- Historians are divided in their use of the terms "Plantagenet" and "Angevin" in regards to Henry II and his sons. Some class Henry II to be the first Plantagenet king of England; others refer to Henry, Richard and John as the Angevin dynasty, and consider Henry III to be the first Plantagenet ruler.
- Robert of Torigni
- Roger of Hoveden
- Ralph of Diceto
- Duvernoy, Jean, editor (1976), Guillaume de Puylaurens, Chronique 1145–1275: Chronica magistri Guillelmi de Podio Laurentii, Paris: CNRS, ISBN 2-910352-06-4
|given=has generic name (help)
- Abulafia 2004
- The Later Crusades, 1189–1311, Volume 2, ed. Kenneth M. Setton, Robert Lee Wolff, Harry W. Hazard, (The University of Wisconsin Press, 1969), 841.
- Huscroft, Richard. The Growth of An Empire, Chapter 6 "The Princess's Tale".
- W. L. Warren, Henry II, (University of California Press, 1977), 143.
- Louise J. Wilkinson, Eleanor de Montfort: A Rebel Countess in Medieval England, (Continuum International Publishing Group, 2012), 27.
- The Norman Kingdom of Sicily and the Crusades, Helene Wieruszowski, The Later Crusades, 1189–1311, Vol. 2, 41.

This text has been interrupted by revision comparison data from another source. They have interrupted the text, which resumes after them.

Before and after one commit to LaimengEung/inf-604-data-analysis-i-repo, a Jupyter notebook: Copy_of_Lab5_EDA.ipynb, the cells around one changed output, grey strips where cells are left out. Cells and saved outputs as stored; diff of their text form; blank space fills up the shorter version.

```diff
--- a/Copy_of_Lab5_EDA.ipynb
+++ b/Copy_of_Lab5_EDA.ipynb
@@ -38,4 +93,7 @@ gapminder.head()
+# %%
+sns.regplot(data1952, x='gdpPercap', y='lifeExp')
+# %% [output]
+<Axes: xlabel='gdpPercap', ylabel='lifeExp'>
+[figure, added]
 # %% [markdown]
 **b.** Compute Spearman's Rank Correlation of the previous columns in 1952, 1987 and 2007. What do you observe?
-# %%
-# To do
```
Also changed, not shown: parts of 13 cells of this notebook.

- Abulafia, D. S. H (2004). "Joanna , countess of Toulouse (1165–1199)". Oxford Dictionary of National Biography (online ed.). Oxford University Press. doi:10.1093/ref:odnb/14818. (Subscription or UK public library membership required.)
- Owen, D.D.R. (1984). Eleanor of Aquitaine: Queen and Legend. Cooper Square Press. ISBN 0-631-20101-7.
- Payne, Robert (1996). The Dream and the Tomb: A History of the Crusades. Wiley-Blackwell. ISBN 0-8154-1086-7.
- "Eleanor of Aquitaine: Lord and Lady" (2008). Bonnie Wheeler and John Carmi Parsons (eds.). Palgrave Macmillan. ISBN 0-230-60236-3.
- Alio, Jacqueline (2018). Queens of Sicily 1061–1266. Trinacria. ISBN 978-1-943-63914-4.
- Bowie, Colette (2014). The Daughters of Henry II and Eleanor of Aquitaine. Brepols. ISBN 978-2-503-54971-2.
- Bowie, Colette (2013). "Shifting Patterns in Angevin Marriage Policies: The Political Motivations for Joanna Plantagenet's Marriages to William II of Sicily and Raymond VI of Toulouse". In Aurell, Martin (ed.). Les stratégies matrimoniales (IXe-XIIIe siècle). Histoires de famille. La parenté au Moyen Age. Vol. 14. Brepols. pp. 155–167. doi:10.1484/M.HIFA-EB.5.101234. ISBN 978-2-503-54923-1.
- Bowie, Colette (2013). "To Have and Have Not: The Dower of Joanna Plantagenet, Queen of Sicily (1177–1189)". In Woodacre, Elena (ed.). Queenship in the Mediterranean: Negotiating the Role of the Queen in the Medieval and Early Modern Eras. Palgrave Macmillan. pp. 27–50. doi:10.1057/9781137362834_3. ISBN 978-1-349-47278-9.